According to the USDA’s analysis, the current cuts will also wipe out up to 160,000 jobs, because each SNAP dollar generates up to $1.80 in total economic activity. As that stimulus shrinks, farmers and small businesses will suffer along with hungry Americans.
Slow Wage Growth
Despite the stock market gains Trump crows about, wage growth has been poor and SNAP cases with working recipients have now hit an all-time high of 45 percent nationwide, said Brookings Institution economist Diane Schanzenbach. Almost half of U.S. workers aged between 18 and 64 have low-wage jobs with median pay of $18,000 a year, Brookings found.

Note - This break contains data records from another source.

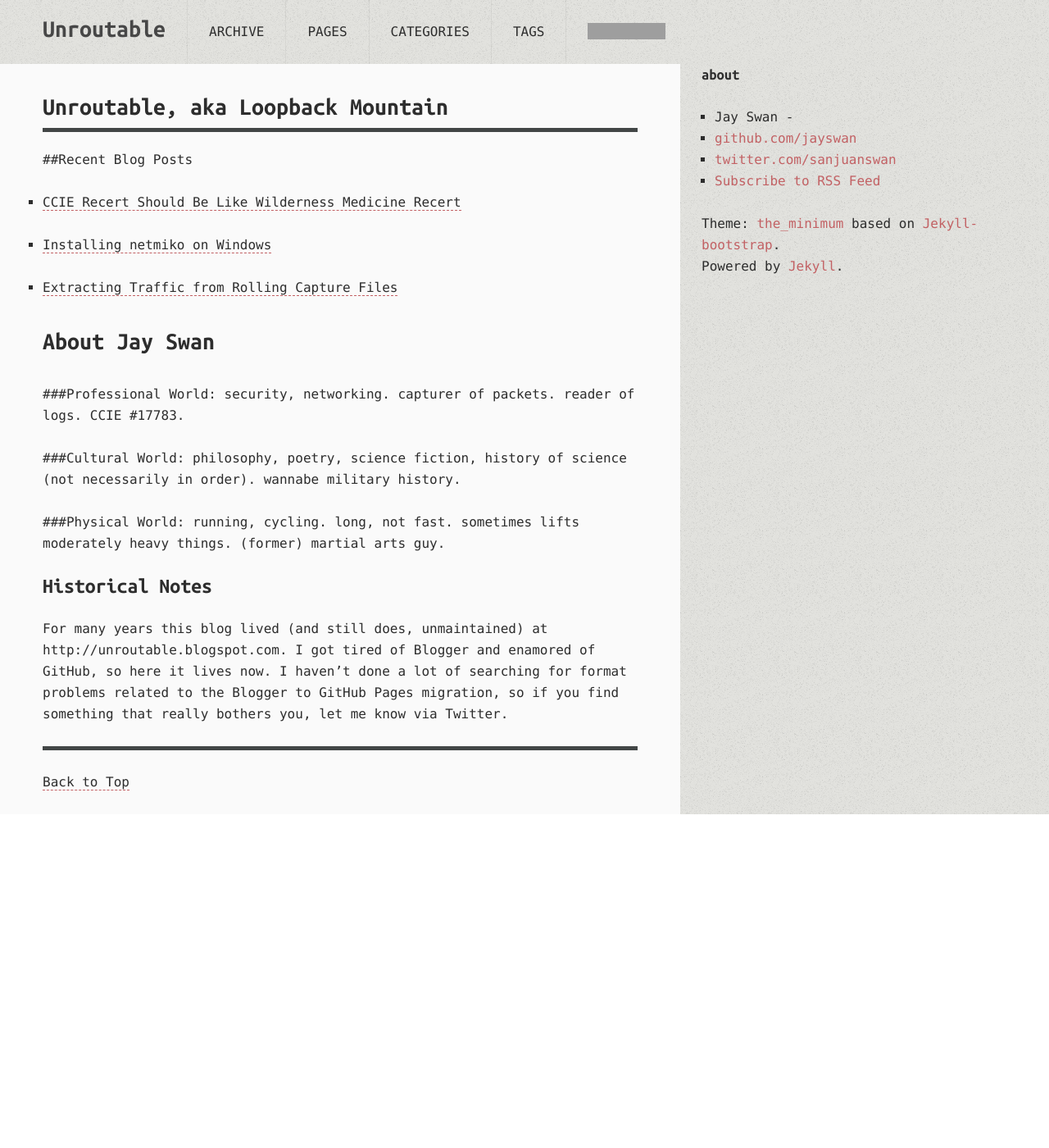
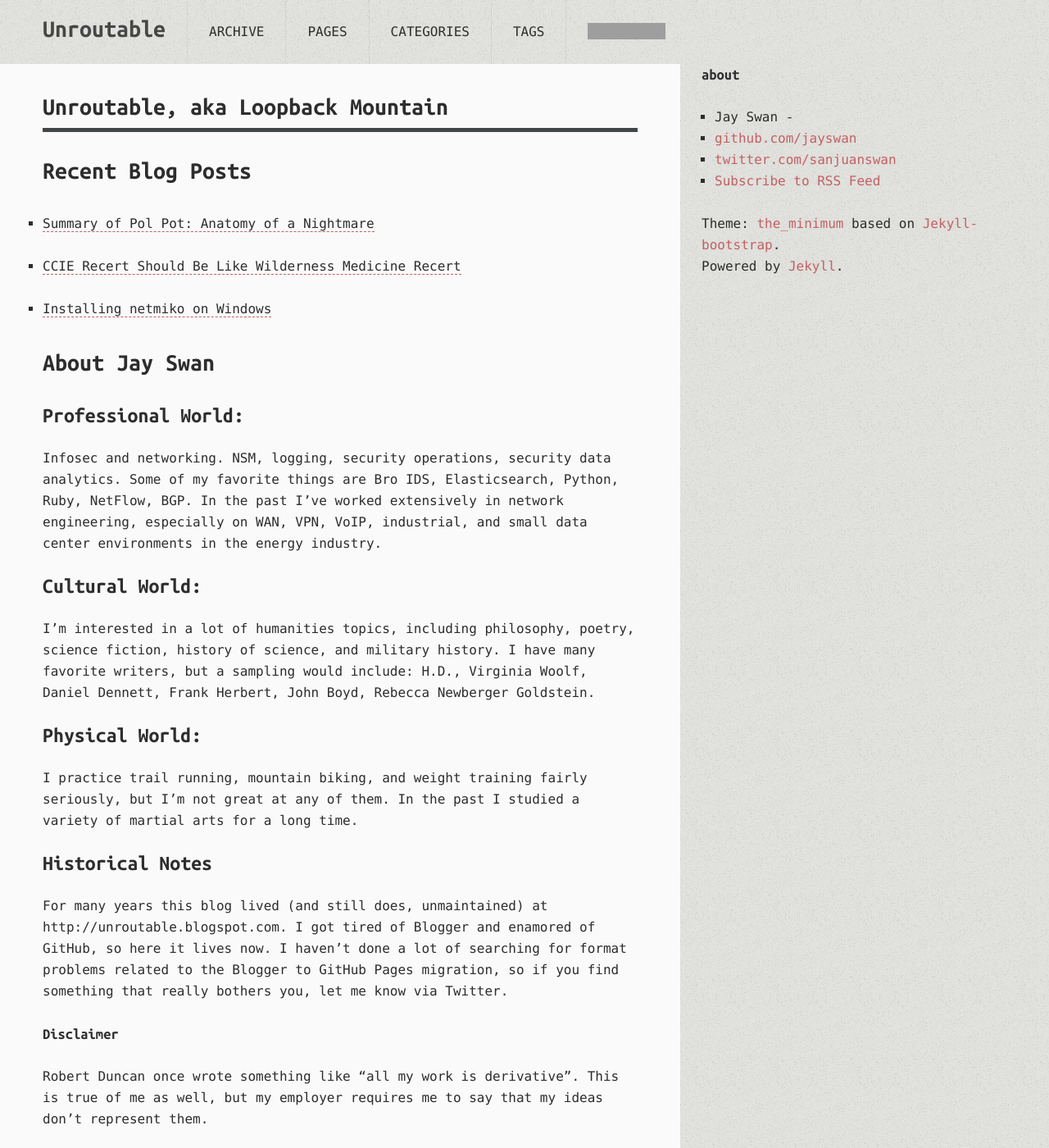
Before and after one commit to jayswan/jayswan.github.io, a Jekyll site: the page built from index.md, in a window 1280 px wide and 1400 px high. Shown: the whole window at 82% size. Built offline with Jekyll 4.4.1, drawn with Linux system fonts in a browser that asks for light colours; comment, search, counter and statistics services are not loaded; grey boxes are pictures that could not be loaded.

```diff
--- a/_includes/themes/the-program/default.html
+++ b/_includes/themes/the-program/default.html
@@ -10,7 +10,7 @@
 	<meta name="author" content="{{ site.author.name }}">
 	<link href='{{ ASSET_PATH }}/css/style.css' rel="stylesheet" media="all">
 	<link href="http://feeds.feedburner.com/{{ site.author.feedbaname }}" rel="alternate" title="{{ page.title }}" type="application/atom+xml">
-	<script src="http://cdnjs.cloudflare.com/ajax/libs/modernizr/2.0.6/modernizr.min.js"></script>
+	<script src="https://cdnjs.cloudflare.com/ajax/libs/modernizr/2.0.6/modernizr.min.js"></script>
 </head>
 <body>
 
@@ -25,7 +25,7 @@
 						<li class="page"><a href="/pages.html">pages</a></li>
 						<li class="category"><a href="/categories.html">categories</a></li>
 						<li class="tag"><a href="/tags.html">tags</a></li>
-						<li class="forkme"><div><iframe src="http://markdotto.github.com/github-buttons/github-btn.html?user=plusjade&repo=jekyll-bootstrap&type=fork&count=true"
+						<li class="forkme"><div><iframe src="https://markdotto.github.com/github-buttons/github-btn.html?user=plusjade&repo=jekyll-bootstrap&type=fork&count=true"
 									allowtransparency="true" frameborder="0" scrolling="0" width="95px" height="20px"></iframe></div></li>
 					</ul>
 				</nav>
--- a/index.md
+++ b/index.md
@@ -5,23 +5,23 @@ tagline: Very Intermittent Geekery
 ---
 {% include JB/setup %}
 
-##Recent Blog Posts
+## Recent Blog Posts
 {% for post in site.posts limit:3 %}
 * <a href="{{post.url}}">{{post.title}}</a>
 {% endfor %}
 ## About Jay Swan
 
-###Professional World:
-security, networking. capturer of packets. reader of logs. CCIE #17783.
+### Professional World:
+Infosec and networking. NSM, logging, security operations, security data analytics. Some of my favorite things are Bro IDS, Elasticsearch, Python, Ruby, NetFlow, BGP. In the past I've worked extensively in network engineering, especially on WAN, VPN, VoIP, industrial, and small data center environments in the energy industry.
 
-###Cultural World:
-philosophy, poetry, science fiction, history of science (not necessarily in order).
-wannabe military history.
+### Cultural World:
+I'm interested in a lot of humanities topics, including philosophy, poetry, science fiction, history of science, and military history. I have many favorite writers, but a sampling would include: H.D., Virginia Woolf, Daniel Dennett, Frank Herbert, John Boyd, Rebecca Newberger Goldstein.
 
-###Physical World:
-running, cycling. long, not fast.
-sometimes lifts moderately heavy things.
-(former) martial arts guy.
+### Physical World:
+I practice trail running, mountain biking, and weight training fairly seriously, but I'm not great at any of them. In the past I studied a variety of martial arts for a long time.
 
 ### Historical Notes
 For many years this blog lived (and still does, unmaintained) at http://unroutable.blogspot.com. I got tired of Blogger and enamored of GitHub, so here it lives now. I haven't done a lot of searching for format problems related to the Blogger to GitHub Pages migration, so if you find something that really bothers you, let me know via Twitter.
+
+#### Disclaimer
+Robert Duncan once wrote something like "all my work is derivative". This is true of me as well, but my employer requires me to say that my ideas don't represent them.
```
Also changed, not shown: _posts/2017-01-02-pol-pot-anatomy-of-a-nightmare.md (added, +44 -0 lines), 1 other file.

“On the surface, these are administrative changes, but clearly the intent is to cut spending on the needy,” said Public Benefits Advocate Kiana Davis of the Urban Justice Center in New York. Unsatisfied with the USDA executive actions, in his 2020 budget proposal, Trump calls for another $2 billion cut in safety net programs vital to low- and middle-income households. The two largest are $777 billion from Medicaid and another $220 billion from SNAP over the next decade (30 percent).
The new cuts would “increase poverty, widen income and racial disparities, and drive up the number of households that struggle to afford the basics,” said the Center for Budget and Policy Priorities. CBPP found a particular animus toward the poor, with 53 percent of the cuts targeting low-income programs, which constitute only 29 percent of such entitlement programs overall.
The SNAP and school lunch slashes are “only the latest in a long list of cuts to assistance working families count on to provide for basic necessities,” said Congress member Martha Fudge (D-Ohio). “Instead of a war on poverty, this president has declared war on our most vulnerable citizens.”